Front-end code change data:

************

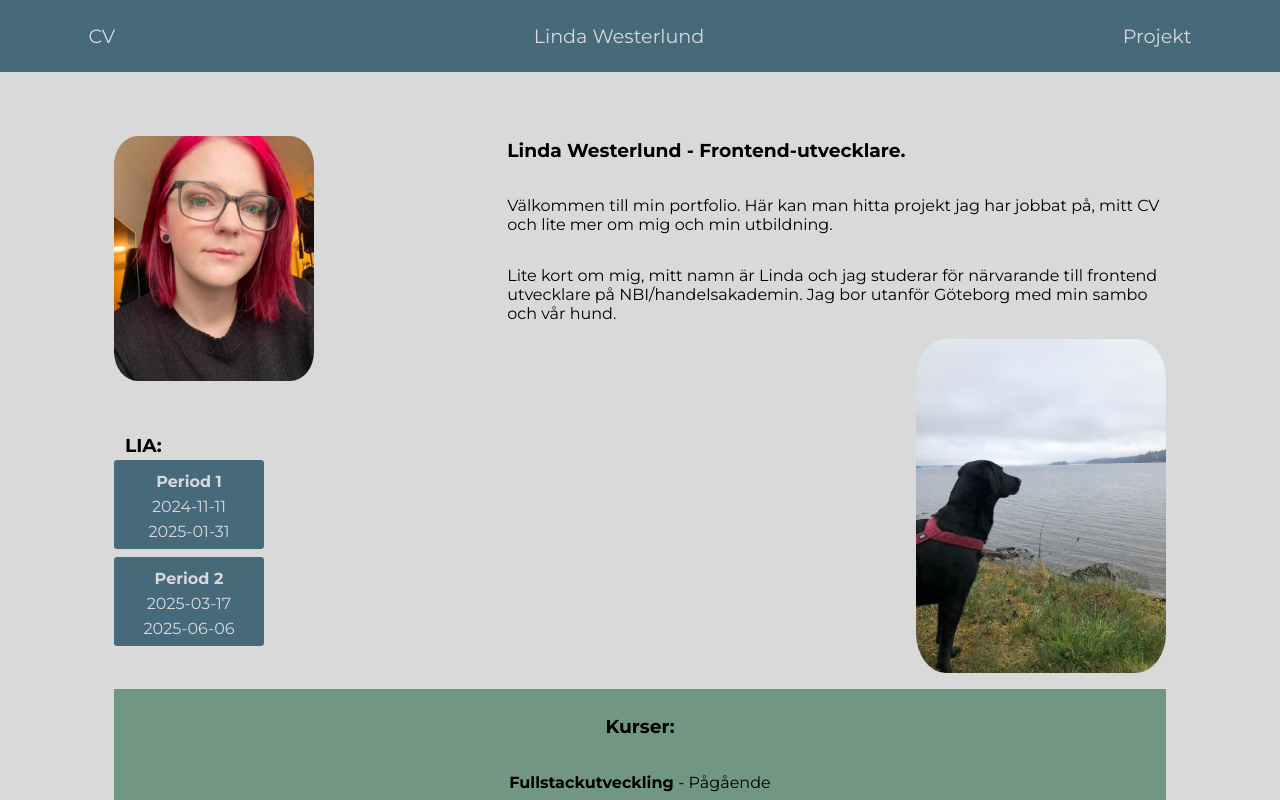
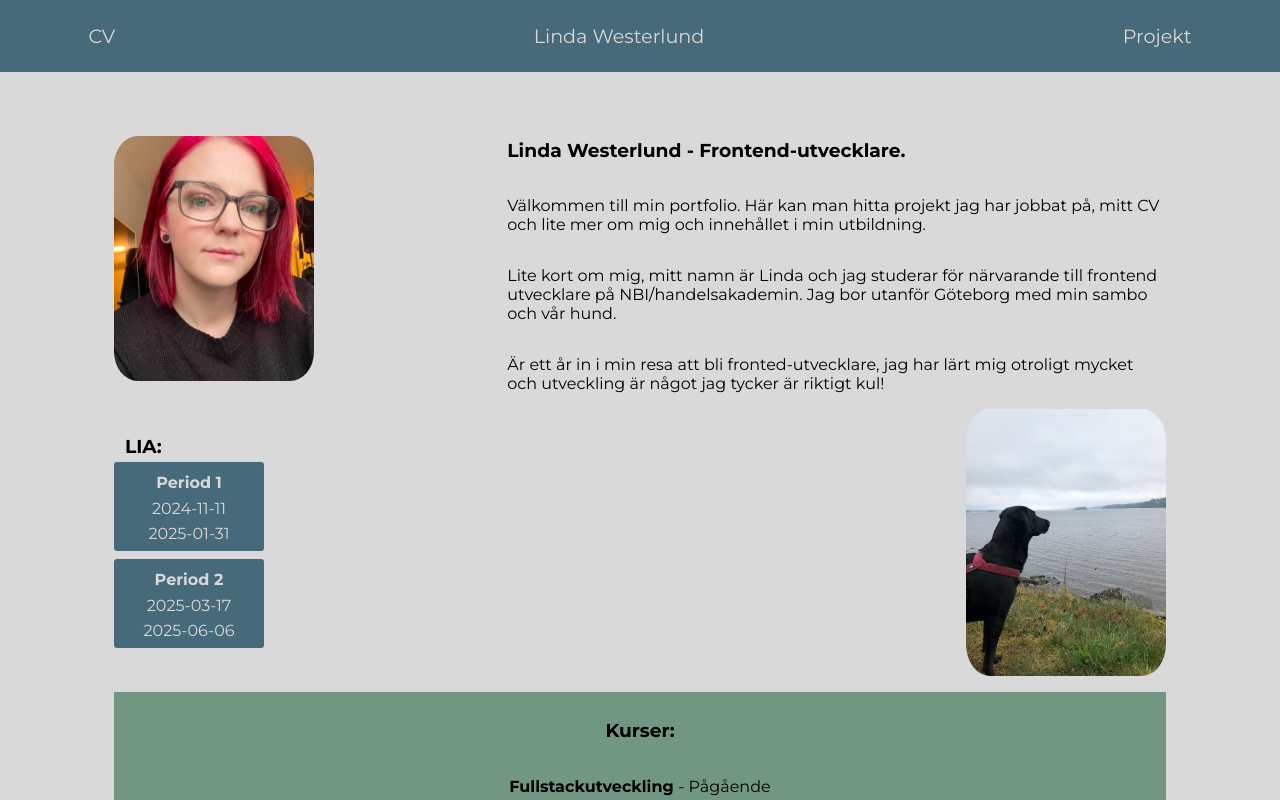
Before and after one commit to Vadfinnsinte/Linda-W-portfolio, a React (Vite) app: page /#/ in a window 1280 px wide. Shown: the top 800 px of the page. Built offline with nearby package versions, Linux system fonts and the light colour scheme.

Commit message:
fixed a broken link and added some text

```diff
--- a/src/components/ContactInfo.jsx
+++ b/src/components/ContactInfo.jsx
@@ -73,7 +73,7 @@ Skyltning, sortering, prissättning och stod i kassa.</p>
             <img className="profile-pic-cv" src={profilePic} />
                 <div className="edu-lang-containers">
                 <h4>Jag går att kontaktas på: </h4>
-                    <a href="www.linkedin.com/in/linda-westerlund-68340728b" target="_blank" rel="noopener noreferrer">LinkedIn &#x2197;</a>
+                    <a href="https://www.linkedin.com/in/linda-westerlund-68340728b/" target="_blank" rel="noopener noreferrer">LinkedIn &#x2197;</a>
 
                 </div>
                 <section className="edu-lang-containers">
--- a/src/components/LandnigPageAlt.jsx
+++ b/src/components/LandnigPageAlt.jsx
@@ -16,8 +16,9 @@ const LandingPageAlt = () => {
 
                 <div className="text">
                     <h3> Linda Westerlund - Frontend-utvecklare.</h3>
-                    <p>Välkommen till min portfolio. Här kan man hitta projekt jag har jobbat på, mitt CV och lite mer om mig och min utbildning.</p>
+                    <p>Välkommen till min portfolio. Här kan man hitta projekt jag har jobbat på, mitt CV och lite mer om mig och innehållet i min utbildning.</p>
                     <p>Lite kort om mig, mitt namn är Linda och jag studerar för närvarande till frontend utvecklare på NBI/handelsakademin. Jag bor utanför Göteborg med min sambo och vår hund.</p>
+                    <p>Är ett år in i min resa att bli fronted-utvecklare, jag har lärt mig otroligt mycket och utveckling är något jag tycker är riktigt kul! </p>
                     <img className="akira-pic" src={akira}/>
 
 
--- a/src/index.css
+++ b/src/index.css
@@ -122,7 +122,7 @@ body {
   margin: auto;
 }
 .akira-pic {
-  width: 250px;
+  width: 200px;
   border-radius: 12%;
   margin-bottom: 1em;
   place-self: end;
```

************

• WHAT IS BEING ASKED
Each entry above must be restated word for word; the pictures stay out of the copy.

• WRITTEN RESPONSE
Before and after one commit to Vadfinnsinte/Linda-W-portfolio, a React (Vite) app: page /#/ in a window 1280 px wide. Shown: the top 800 px of the page. Built offline with nearby package versions, Linux system fonts and the light colour scheme.

Commit message:
fixed a broken link and added some text

```diff
--- a/src/components/ContactInfo.jsx
+++ b/src/components/ContactInfo.jsx
@@ -73,7 +73,7 @@ Skyltning, sortering, prissättning och stod i kassa.</p>
             <img className="profile-pic-cv" src={profilePic} />
                 <div className="edu-lang-containers">
                 <h4>Jag går att kontaktas på: </h4>
-                    <a href="www.linkedin.com/in/linda-westerlund-68340728b" target="_blank" rel="noopener noreferrer">LinkedIn &#x2197;</a>
+                    <a href="https://www.linkedin.com/in/linda-westerlund-68340728b/" target="_blank" rel="noopener noreferrer">LinkedIn &#x2197;</a>
 
                 </div>
                 <section className="edu-lang-containers">
--- a/src/components/LandnigPageAlt.jsx
+++ b/src/components/LandnigPageAlt.jsx
@@ -16,8 +16,9 @@ const LandingPageAlt = () => {
 
                 <div className="text">
                     <h3> Linda Westerlund - Frontend-utvecklare.</h3>
-                    <p>Välkommen till min portfolio. Här kan man hitta projekt jag har jobbat på, mitt CV och lite mer om mig och min utbildning.</p>
+                    <p>Välkommen till min portfolio. Här kan man hitta projekt jag har jobbat på, mitt CV och lite mer om mig och innehållet i min utbildning.</p>
                     <p>Lite kort om mig, mitt namn är Linda och jag studerar för närvarande till frontend utvecklare på NBI/handelsakademin. Jag bor utanför Göteborg med min sambo och vår hund.</p>
+                    <p>Är ett år in i min resa att bli fronted-utvecklare, jag har lärt mig otroligt mycket och utveckling är något jag tycker är riktigt kul! </p>
                     <img className="akira-pic" src={akira}/>
 
 
--- a/src/index.css
+++ b/src/index.css
@@ -122,7 +122,7 @@ body {
   margin: auto;
 }
 .akira-pic {
-  width: 250px;
+  width: 200px;
   border-radius: 12%;
   margin-bottom: 1em;
   place-self: end;
```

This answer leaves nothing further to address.